Revision comparison data:

········

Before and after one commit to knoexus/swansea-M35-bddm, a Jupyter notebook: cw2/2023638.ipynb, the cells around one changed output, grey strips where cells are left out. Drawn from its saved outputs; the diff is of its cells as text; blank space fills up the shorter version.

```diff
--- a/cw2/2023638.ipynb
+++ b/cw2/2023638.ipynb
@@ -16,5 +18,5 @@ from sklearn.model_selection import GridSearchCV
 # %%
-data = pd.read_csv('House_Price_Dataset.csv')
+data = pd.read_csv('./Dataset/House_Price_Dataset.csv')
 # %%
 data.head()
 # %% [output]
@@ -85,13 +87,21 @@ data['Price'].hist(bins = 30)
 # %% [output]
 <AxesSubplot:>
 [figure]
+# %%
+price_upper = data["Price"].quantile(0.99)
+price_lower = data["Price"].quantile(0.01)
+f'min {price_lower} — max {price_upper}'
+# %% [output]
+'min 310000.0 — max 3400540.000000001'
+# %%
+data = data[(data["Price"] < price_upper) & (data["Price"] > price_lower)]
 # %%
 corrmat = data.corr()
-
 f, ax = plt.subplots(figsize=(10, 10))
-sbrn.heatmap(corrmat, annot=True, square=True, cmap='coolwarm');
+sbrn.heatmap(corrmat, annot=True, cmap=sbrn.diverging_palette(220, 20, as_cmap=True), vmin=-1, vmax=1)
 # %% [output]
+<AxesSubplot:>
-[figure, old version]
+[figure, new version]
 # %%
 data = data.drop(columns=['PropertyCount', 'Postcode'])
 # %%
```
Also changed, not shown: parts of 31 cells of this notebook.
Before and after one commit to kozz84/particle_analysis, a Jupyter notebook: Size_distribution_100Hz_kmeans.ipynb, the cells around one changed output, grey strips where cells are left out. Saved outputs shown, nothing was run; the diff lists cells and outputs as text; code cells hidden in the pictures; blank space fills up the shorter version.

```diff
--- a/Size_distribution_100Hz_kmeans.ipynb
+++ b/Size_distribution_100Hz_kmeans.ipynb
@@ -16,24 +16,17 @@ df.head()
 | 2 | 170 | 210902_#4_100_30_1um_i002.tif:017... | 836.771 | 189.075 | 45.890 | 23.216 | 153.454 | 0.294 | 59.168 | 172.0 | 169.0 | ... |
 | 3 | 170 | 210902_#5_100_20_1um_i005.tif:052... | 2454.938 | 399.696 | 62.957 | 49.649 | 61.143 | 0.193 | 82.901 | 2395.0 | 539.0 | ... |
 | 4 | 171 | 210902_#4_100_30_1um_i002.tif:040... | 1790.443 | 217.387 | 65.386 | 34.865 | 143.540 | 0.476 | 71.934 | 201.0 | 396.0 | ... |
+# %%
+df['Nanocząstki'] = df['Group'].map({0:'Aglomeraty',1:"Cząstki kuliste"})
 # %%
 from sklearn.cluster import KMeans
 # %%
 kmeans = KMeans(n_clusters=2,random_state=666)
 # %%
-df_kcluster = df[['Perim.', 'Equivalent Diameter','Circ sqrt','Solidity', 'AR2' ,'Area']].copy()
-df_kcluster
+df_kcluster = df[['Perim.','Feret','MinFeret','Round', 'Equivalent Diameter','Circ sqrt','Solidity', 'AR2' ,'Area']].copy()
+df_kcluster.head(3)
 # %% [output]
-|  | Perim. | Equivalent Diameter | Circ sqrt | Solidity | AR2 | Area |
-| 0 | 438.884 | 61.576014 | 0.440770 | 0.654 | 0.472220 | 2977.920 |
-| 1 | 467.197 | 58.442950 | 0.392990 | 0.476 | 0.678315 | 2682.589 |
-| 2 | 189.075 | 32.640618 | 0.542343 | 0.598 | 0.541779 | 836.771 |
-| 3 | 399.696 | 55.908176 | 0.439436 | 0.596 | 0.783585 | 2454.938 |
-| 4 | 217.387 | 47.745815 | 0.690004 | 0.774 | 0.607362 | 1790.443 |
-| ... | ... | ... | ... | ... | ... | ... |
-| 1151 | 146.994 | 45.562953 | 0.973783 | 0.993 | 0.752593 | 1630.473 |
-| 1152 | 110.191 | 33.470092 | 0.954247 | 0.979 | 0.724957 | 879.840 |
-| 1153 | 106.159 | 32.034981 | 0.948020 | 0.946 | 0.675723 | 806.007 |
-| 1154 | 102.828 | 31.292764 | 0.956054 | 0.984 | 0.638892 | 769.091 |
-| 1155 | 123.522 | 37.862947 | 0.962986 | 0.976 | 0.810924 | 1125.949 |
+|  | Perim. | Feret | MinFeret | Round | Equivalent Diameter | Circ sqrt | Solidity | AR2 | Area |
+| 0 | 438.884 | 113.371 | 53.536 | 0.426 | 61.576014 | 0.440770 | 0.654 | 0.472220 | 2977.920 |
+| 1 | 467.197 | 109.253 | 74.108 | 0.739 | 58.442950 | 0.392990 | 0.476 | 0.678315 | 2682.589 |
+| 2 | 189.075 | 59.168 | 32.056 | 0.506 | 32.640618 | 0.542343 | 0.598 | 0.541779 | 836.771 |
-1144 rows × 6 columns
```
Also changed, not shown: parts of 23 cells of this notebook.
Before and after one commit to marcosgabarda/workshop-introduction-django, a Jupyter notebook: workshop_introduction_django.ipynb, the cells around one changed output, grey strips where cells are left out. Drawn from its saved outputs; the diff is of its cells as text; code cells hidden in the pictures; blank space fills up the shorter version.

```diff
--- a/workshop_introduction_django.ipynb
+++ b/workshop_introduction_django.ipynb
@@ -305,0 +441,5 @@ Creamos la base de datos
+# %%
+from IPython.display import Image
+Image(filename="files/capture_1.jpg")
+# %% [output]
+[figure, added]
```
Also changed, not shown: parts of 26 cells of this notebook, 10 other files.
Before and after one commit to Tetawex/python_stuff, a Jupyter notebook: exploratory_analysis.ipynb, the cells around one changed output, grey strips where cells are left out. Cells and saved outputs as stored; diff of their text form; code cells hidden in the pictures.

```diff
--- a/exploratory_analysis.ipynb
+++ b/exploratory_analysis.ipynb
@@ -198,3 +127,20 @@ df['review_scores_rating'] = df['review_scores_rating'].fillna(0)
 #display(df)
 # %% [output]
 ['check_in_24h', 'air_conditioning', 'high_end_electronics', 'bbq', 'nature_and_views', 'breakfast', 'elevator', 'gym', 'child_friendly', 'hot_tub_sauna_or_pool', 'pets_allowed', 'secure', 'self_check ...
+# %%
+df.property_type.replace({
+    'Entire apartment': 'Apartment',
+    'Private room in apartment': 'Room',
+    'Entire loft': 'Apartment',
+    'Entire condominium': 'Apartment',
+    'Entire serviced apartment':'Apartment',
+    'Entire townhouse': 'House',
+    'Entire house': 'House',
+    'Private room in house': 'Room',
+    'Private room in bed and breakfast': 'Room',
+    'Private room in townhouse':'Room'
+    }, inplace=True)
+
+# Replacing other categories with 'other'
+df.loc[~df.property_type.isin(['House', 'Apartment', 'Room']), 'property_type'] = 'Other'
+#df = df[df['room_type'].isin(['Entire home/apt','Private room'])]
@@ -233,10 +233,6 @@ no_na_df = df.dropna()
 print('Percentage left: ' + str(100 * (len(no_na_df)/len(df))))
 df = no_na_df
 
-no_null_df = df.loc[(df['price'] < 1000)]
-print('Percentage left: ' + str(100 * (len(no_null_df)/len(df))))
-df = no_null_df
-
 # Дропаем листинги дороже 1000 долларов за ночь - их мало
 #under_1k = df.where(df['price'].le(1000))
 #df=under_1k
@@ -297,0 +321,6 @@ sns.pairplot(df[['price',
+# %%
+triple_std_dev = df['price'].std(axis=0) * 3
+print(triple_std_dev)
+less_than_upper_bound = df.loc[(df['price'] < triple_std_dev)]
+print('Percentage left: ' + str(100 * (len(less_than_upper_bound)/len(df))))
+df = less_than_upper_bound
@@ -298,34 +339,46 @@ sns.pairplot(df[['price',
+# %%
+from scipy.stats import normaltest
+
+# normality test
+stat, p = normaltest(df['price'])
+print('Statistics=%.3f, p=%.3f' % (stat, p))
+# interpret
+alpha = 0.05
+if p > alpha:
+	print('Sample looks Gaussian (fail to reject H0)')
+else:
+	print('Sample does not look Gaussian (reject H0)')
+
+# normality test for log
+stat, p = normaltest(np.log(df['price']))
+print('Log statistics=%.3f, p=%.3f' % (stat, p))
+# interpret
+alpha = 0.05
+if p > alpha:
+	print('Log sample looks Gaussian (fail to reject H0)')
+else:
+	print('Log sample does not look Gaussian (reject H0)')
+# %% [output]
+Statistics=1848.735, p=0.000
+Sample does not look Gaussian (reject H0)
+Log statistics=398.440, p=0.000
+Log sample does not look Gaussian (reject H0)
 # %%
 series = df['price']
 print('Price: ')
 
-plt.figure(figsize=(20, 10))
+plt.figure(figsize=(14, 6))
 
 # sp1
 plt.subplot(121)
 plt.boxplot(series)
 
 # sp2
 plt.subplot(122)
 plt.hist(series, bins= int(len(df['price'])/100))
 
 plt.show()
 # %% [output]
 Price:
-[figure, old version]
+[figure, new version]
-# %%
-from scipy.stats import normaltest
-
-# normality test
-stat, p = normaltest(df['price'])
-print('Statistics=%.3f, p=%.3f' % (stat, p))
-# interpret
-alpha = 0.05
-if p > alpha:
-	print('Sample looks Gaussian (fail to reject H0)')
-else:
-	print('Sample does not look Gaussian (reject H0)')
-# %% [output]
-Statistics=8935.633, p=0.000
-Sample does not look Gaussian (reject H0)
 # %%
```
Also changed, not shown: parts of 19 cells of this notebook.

········

◆ **What is required**:
Search the entries for the string "from" and return each line where it turns up.

◆ **Task output**:
Before and after one commit to knoexus/swansea-M35-bddm, a Jupyter notebook: cw2/2023638.ipynb, the cells around one changed output, grey strips where cells are left out. Drawn from its saved outputs; the diff is of its cells as text; blank space fills up the shorter version.
@@ -16,5 +18,5 @@ from sklearn.model_selection import GridSearchCV
 from sklearn.cluster import KMeans
Before and after one commit to marcosgabarda/workshop-introduction-django, a Jupyter notebook: workshop_introduction_django.ipynb, the cells around one changed output, grey strips where cells are left out. Drawn from its saved outputs; the diff is of its cells as text; code cells hidden in the pictures; blank space fills up the shorter version.
+from IPython.display import Image
+from scipy.stats import normaltest
-from scipy.stats import normaltest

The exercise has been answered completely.